August 10, 2000For reference, we now know that the US economy experienced negative economic growth between July and September of 2000, and officially entered a recession in early 2001.
The Boston Globe
Economy Slowing for 'Soft Landing; Fed Reports Braking in Key Growth Areas: The hard-charging US economy slowed in the late spring and early summer, the Federal Reserve reported yesterday, suggesting a "soft landing" for the 10-year expansion indeed could replace the traditional boom-and-bust dynamic...
September 2, 2000
The Washington Post
Economic Growth Gradually Slowing; Reports May Reduce Chance of Rate Hike: More clearly than ever, three new economic reports out yesterday show the U.S. economy coming in smoothly for a soft landing. A series of increases in short-term interest rates by the Federal Reserve and other forces have combined to slow economic growth just enough to keep inflation largely at bay without significantly raising the risk of a recession.
The reports all pointed in that direction, according to a number of analysts, who also said the way events are unfolding suggests that Fed policymakers won't be raising rates again anytime soon.
September 18, 2000
The Wall Street Journal
Economic Data Continue to Augur Soft Landing:
October 28, 2000
Cleveland Plain Dealer
Economy Cools to Rate Suggesting Soft Landing: The economy shifted into a much lower gear during the summer, registering its slowest speed in more than a year and reflecting a drop in government spending and weaker business investment... "We have downshifted ... but we're not on the brink of a recession," said Paul Kasriel, chief economist for Northern Trust Co. The report, he said, is consistent with the Federal Reserve's desire to bring the high-flying economy down to a more sustainable rate of growth.
October 29, 2000
The Atlanta Journal and Constitution
Stock market fall hurts, but 'soft landing' helps
November 27, 2000
This Political Shock Won't Upset the Soft Landing: THE FED SEEMS CONTENT that the slowdown is leading toward the desired soft landing, although policymakers are still not convinced that the threat of rising inflation is abating. After hiking its overnight rate from 4.75% in June, 1999, to 6.5% in May, 2000, the Fed at its Nov. 15 policy meeting continued to leave interest rates unchanged. The Fed admitted that the economy could slow to a pace even below its long-run trend, generally taken to be 3.5% or so. However, it said that the slowdown in demand to date has not been sufficient to alter its view that the risks in the outlook are weighted toward conditions that could generate higher inflation.
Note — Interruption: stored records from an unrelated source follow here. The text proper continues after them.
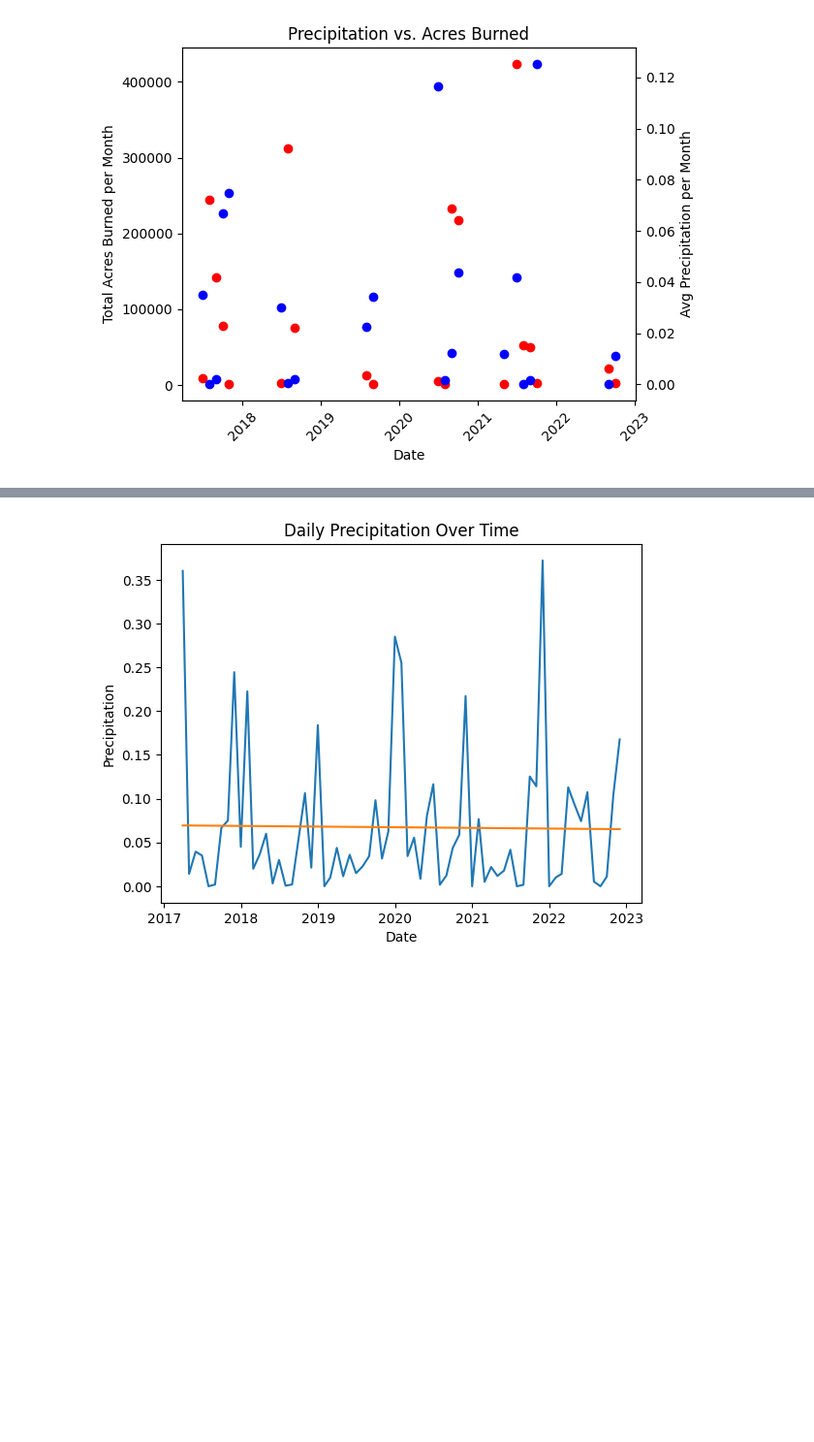
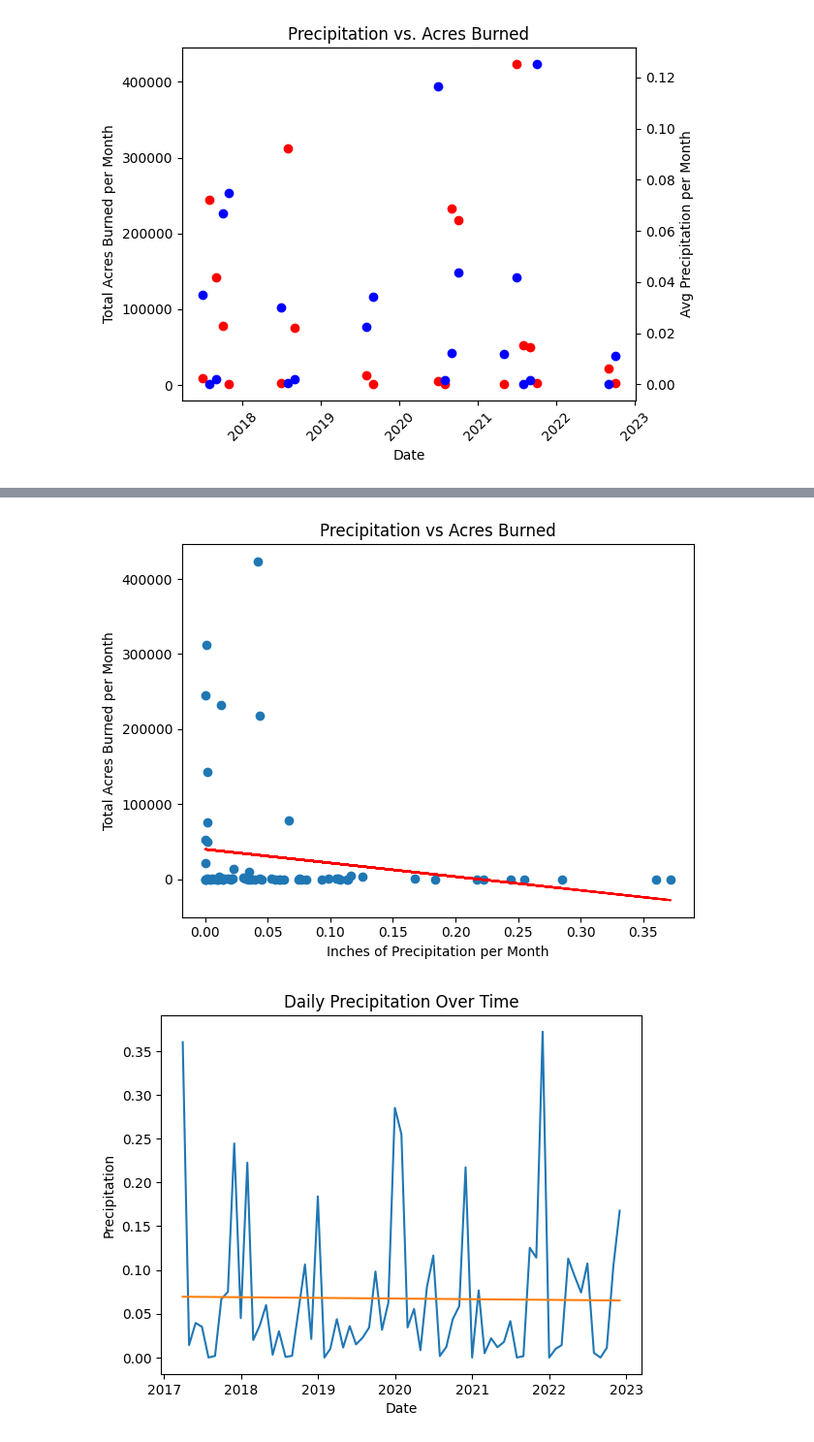
Before and after one commit to ctetreault13/Project-1-Oregon-Fire-and-wheel, a Jupyter notebook: Project_1_Oregon_Fires.ipynb, the cells around one changed output, grey strips where cells are left out. Shown at 97% size. Drawn from its saved outputs; the diff is of its cells as text; code cells hidden in the pictures; blank space fills up the shorter version.

```diff
--- a/Project_1_Oregon_Fires.ipynb
+++ b/Project_1_Oregon_Fires.ipynb
@@ -348,3 +367,23 @@ plt.show()
+# %%
+corr_slope, corr_int, corr_r, corr_p, corr_std_err = st.linregress(weather_fire_monthly["PRCP"], weather_fire_monthly["EstTotalAcres"])
+corr_fit = weather_fire_monthly["PRCP"] * corr_slope + corr_int
+
+plt.scatter(weather_fire_monthly["PRCP"], weather_fire_monthly["EstTotalAcres"])
+plt.plot(weather_fire_monthly["PRCP"], corr_fit, color="r")
+
+plt.xlabel("Inches of Precipitation per Month")
+plt.ylabel("Total Acres Burned per Month")
+plt.title("Precipitation vs Acres Burned")
+
+plt.tight_layout()
+
+plt.savefig("Adam/graph_images/fig4.png")
+
+plt.show
+
+print()
+# %% [output]
+[figure, added]
 # %%
 plt.plot(weather_fire_monthly["DATE"], weather_fire_monthly["PRCP"])
 
```
Also changed, not shown: parts of 1 cell of this notebook, 2 other files.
...The bottom line is that, yes, the economy is slowing as the Fed's efforts to pull off a soft landing bear fruit. And little indicates that this nation's ongoing political shock will rattle the economy, especially since the fundamentals remain quite sturdy. The Greenspan Fed pulled off a soft landing in 1994, and it will very likely succeed again in 2001 -- regardless of how long it takes to elect a President.
Dec 7th, 2000
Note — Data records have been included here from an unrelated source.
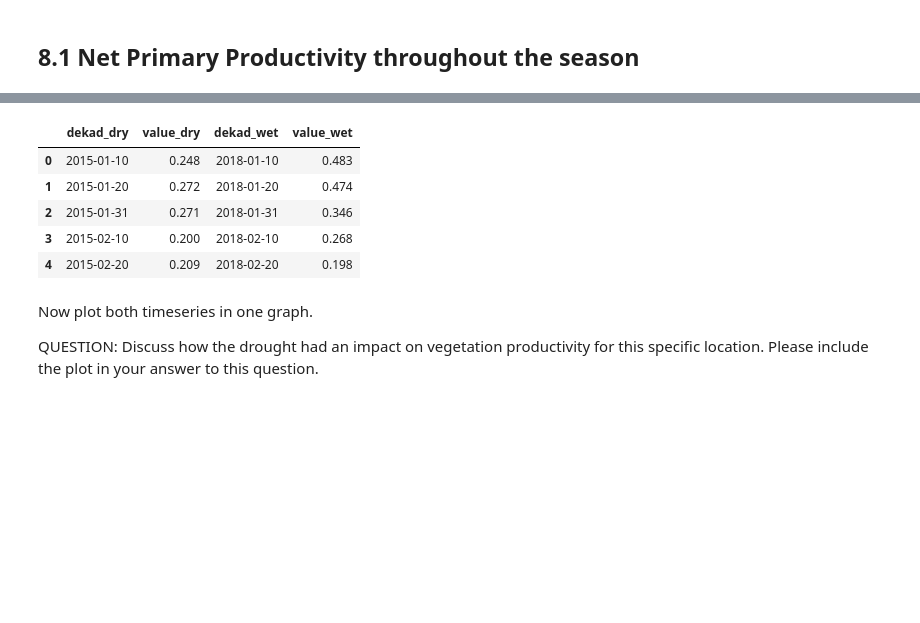
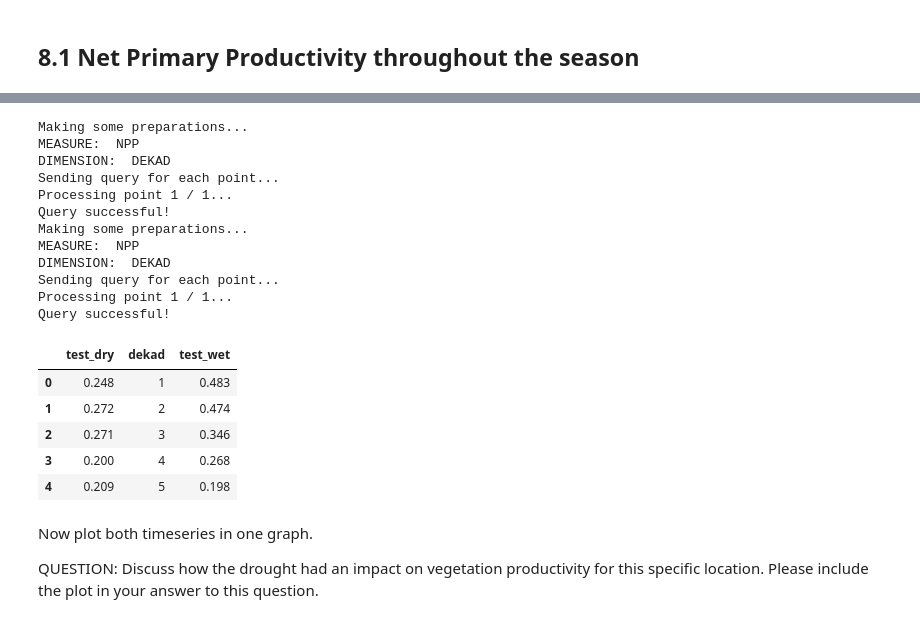
Before and after one commit to EOAfrica/TM_6-6_Drought, a Jupyter notebook: Use_Case_solution.ipynb, the cells around one changed output, grey strips where cells are left out. Cells and saved outputs as stored; diff of their text form; code cells hidden in the pictures; blank space fills up the shorter version.

Commit message:
make use of functions to download wapor data

```diff
--- a/Use_Case_solution.ipynb
+++ b/Use_Case_solution.ipynb
@@ -840,25 +919,10 @@ Location: [13.4712, 35.3531] (Lat, Lon)
 # %%
 # Specify parameters for API query
-point = [13.4666, 35.3385] #coordinates of a point[Lat,Lon]
-crs = "EPSG:4326"
-cube_code = "L1_NPP_D"
+point = {'test': [13.4666, 35.3385]}
+crs = 4326
+product_code = "L1_NPP_D"
 workspace = 'WAPOR_2'
 start_date_dry = "2015-01-01"
 end_date_dry = "2015-12-31"
 start_date_wet = "2018-01-01"
 end_date_wet = "2018-12-31"
-path_query = r'https://io.apps.fao.org/gismgr/api/v1/query/'
-
-# get datacube measure
-cube_url = f'https://io.apps.fao.org/gismgr/api/v1/catalog/workspaces/{workspace}/cubes/{cube_code}/measures'
-resp = requests.get(cube_url).json()
-print(resp)
-measure = resp['response']['items'][0]['code']
-print('MEASURE: ', measure)
-
-# get datacube time dimension
-cube_url = f'https://io.apps.fao.org/gismgr/api/v1/catalog/workspaces/{workspace}/cubes/{cube_code}/dimensions'
-resp = requests.get(cube_url).json()
-items = pd.DataFrame.from_dict(resp['response']['items'])
-dimension = items[items.type=='TIME']['code'].values[0]
-print('DIMENSION: ', dimension)
@@ -927,25 +929,41 @@ print(query_pixeltimeseries_wet)
 # %%
 # Dry year
-resp_query_dry = requests.post(path_query, json=query_pixeltimeseries_dry)
-resp_dry = resp_query_dry.json()
-results_dry = resp_dry['response']
-df_dry = pd.DataFrame(results_dry['items'], columns=results_dry['header'])
+df_dry = get_pixel_timeseries(workspace, product_code,
+                              point, crs,
+                              start_date_dry, end_date_dry)
+# add dekad number
+df_dry['dekad'] = range(1, len(df_dry)+1)
 
 # Wet year
-resp_query_wet = requests.post(path_query, json=query_pixeltimeseries_wet)
-resp_wet = resp_query_wet.json()
-results_wet = resp_wet['response']
-df_wet = pd.DataFrame(results_wet['items'], columns=results_wet['header'])
+df_wet = get_pixel_timeseries(workspace, product_code,
+                              point, crs,
+                              start_date_wet, end_date_wet)
 
-NPP_df = df_dry[['dekad','value']].join(df_wet[['dekad','value']], lsuffix='_dry', rsuffix='_wet')
-NPP_df.head()
+# add dekad number
+df_wet['dekad'] = range(1, len(df_wet)+1)
+
+npp_df = pd.merge(df_dry, df_wet, left_on='dekad', right_on='dekad',
+                  suffixes=('_dry', '_wet'))
+npp_df.head()
 # %% [output]
+Making some preparations...
+MEASURE:  NPP
+DIMENSION:  DEKAD
+Sending query for each point...
+Processing point 1 / 1...
+Query successful!
+Making some preparations...
+MEASURE:  NPP
+DIMENSION:  DEKAD
+Sending query for each point...
+Processing point 1 / 1...
+Query successful!
-|  | dekad_dry | value_dry | dekad_wet | value_wet |
-| 0 | 2015-01-10 | 0.248 | 2018-01-10 | 0.483 |
-| 1 | 2015-01-20 | 0.272 | 2018-01-20 | 0.474 |
-| 2 | 2015-01-31 | 0.271 | 2018-01-31 | 0.346 |
-| 3 | 2015-02-10 | 0.200 | 2018-02-10 | 0.268 |
-| 4 | 2015-02-20 | 0.209 | 2018-02-20 | 0.198 |
+|  | test_dry | dekad | test_wet |
+| 0 | 0.248 | 1 | 0.483 |
+| 1 | 0.272 | 2 | 0.474 |
+| 2 | 0.271 | 3 | 0.346 |
+| 3 | 0.200 | 4 | 0.268 |
+| 4 | 0.209 | 5 | 0.198 |
 # %% [markdown]
 Now plot both timeseries in one graph.
 
```
Also changed, not shown: parts of 35 cells of this notebook, 2 other files.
Slowing down, to what?: The latest economic figures are consistent with a soft landing. As Mr Greenspan made plain in his speech, an economic slowdown is what the Fed has been aiming to achieve by raising interest rates six times in the past 18 months. By creating economic slack, this should stop inflation rising further. And despite the share-price jump this week, recent market edginess will usefully remind investors about risk and so deter reckless investment.
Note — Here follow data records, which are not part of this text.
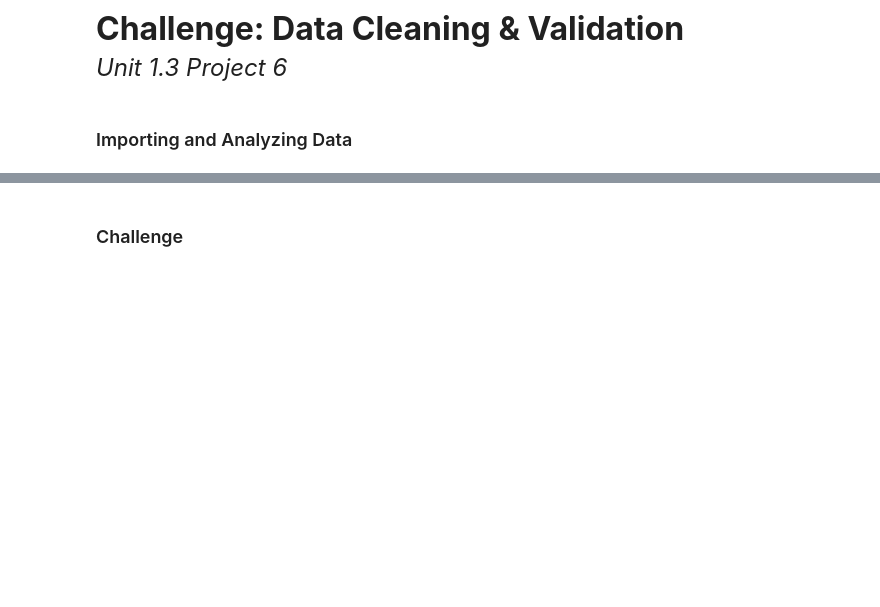
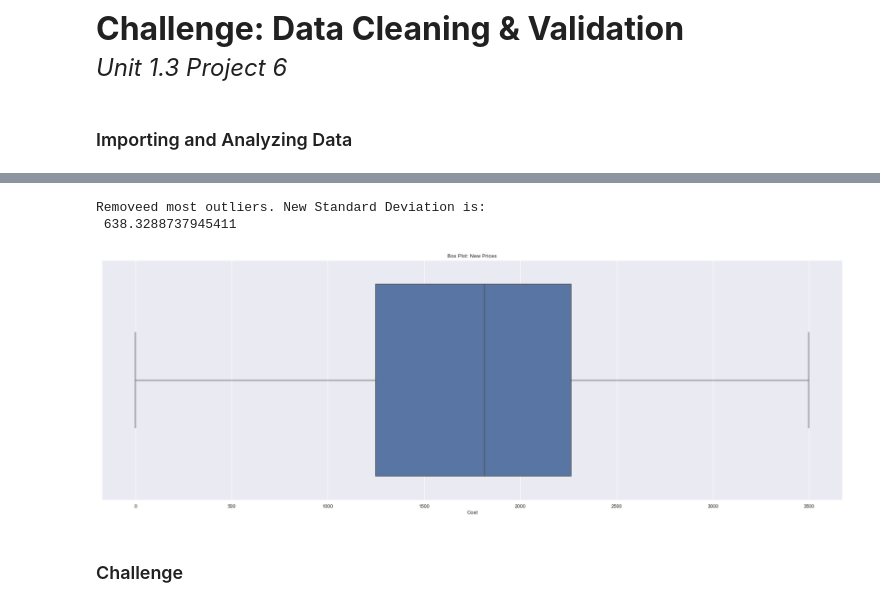
Before and after one commit to jmniet36/Thinkful-Data-Science-Boot-Camp, a Jupyter notebook: Unit 1.3_Project 6_Data Cleaning and Validation.ipynb, the cells around one changed output, grey strips where cells are left out. Saved outputs shown, nothing was run; the diff lists cells and outputs as text; code cells hidden in the pictures; blank space fills up the shorter version.

```diff
--- a/Unit 1.3_Project 6_Data Cleaning and Validation.ipynb
+++ b/Unit 1.3_Project 6_Data Cleaning and Validation.ipynb
@@ -133,0 +250,14 @@ filtered_prices.to_csv(r'C:\Users\nieto\OneDrive\Desktop\Thinkful\Boot Camp\Unit
+# %%
+print('\033[0;30;49mUsing calculated upper threshold value to create new column with values "True" if Cost value is an outlier and "False" if it is not.\n')
+
+#Creating an empty column for outlier information.
+prices['Outlier'] = None
+
+# Iterate over rows
+for idx, row in prices.iterrows():
+    # Update the 'Outlier' column with True if the cost is higher than the threshold value.
+    if row['Cost'] > upper_threshold :
+        prices.loc[idx, 'Outlier'] = True
+    else:
+        prices.loc[idx, 'Outlier'] = False
+prices.head(3)
@@ -133,0 +270,5 @@ filtered_prices.to_csv(r'C:\Users\nieto\OneDrive\Desktop\Thinkful\Boot Camp\Unit
+# %%
+print('\033[0;30;49mDropping "True" values in Outlier column and creating new data frame new_price.\n')
+
+new_price = prices[prices['Outlier'] == False]
+new_price.head(3)
@@ -134,3 +281,20 @@ filtered_prices.to_csv(r'C:\Users\nieto\OneDrive\Desktop\Thinkful\Boot Camp\Unit
+# %%
+print('\033[0;30;49mRemoveed most outliers. New Standard Deviation is:\n', std_price)
+
+# Using seaborne to plot data and find outliers.
+figure, ax = plt.subplots(figsize=(30,10))
+sns.set(style = 'darkgrid')
+
+std_price = new_price['Cost'].std()
+
+# Creating boxplot.
+sns.boxplot(x = new_price['Cost'])
+plt.title('Box Plot: New Prices')
+plt.show()
+# %% [output]
+Removeed most outliers. New Standard Deviation is:
+ 638.3288737945411
+[figure, added]
 # %% [markdown]
 ### Challenge
 # %% [markdown]
```
Also changed, not shown: parts of 23 cells of this notebook.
The markets are also right that few economists are actually predicting a hard landing. The average forecast for growth in 2001 by 15 economists polled by The Economist this week was 3.0%.
My point is a relatively simple one: I don't think that we have nearly enough evidence yet to conclude that the Fed has acheived a soft landing for the US economy. Any guesses about how rough the landing will be will thus have to be based on guesses, predictions, and assumptions about how consumers and businesses will behave over the next several months. So I would be hesitant to congratulate the Fed on its successful soft landing until we know (maybe by mid-2007) if the relatively optimistic suppositions about future consumer and business behavior were right.
It's also worth noting that even as late as November 2000, the signals from the Fed and the interpretation of Fed-watchers were that the chances were that the next interest rate move by the Fed would be an increase. Now we know, of course, that they were compelled to decrease interest rates just a few weeks later. So despite the Fed's rhetoric to the contrary, I would still be cautious in believing that the Fed's next move in the current episode will end up being another increase.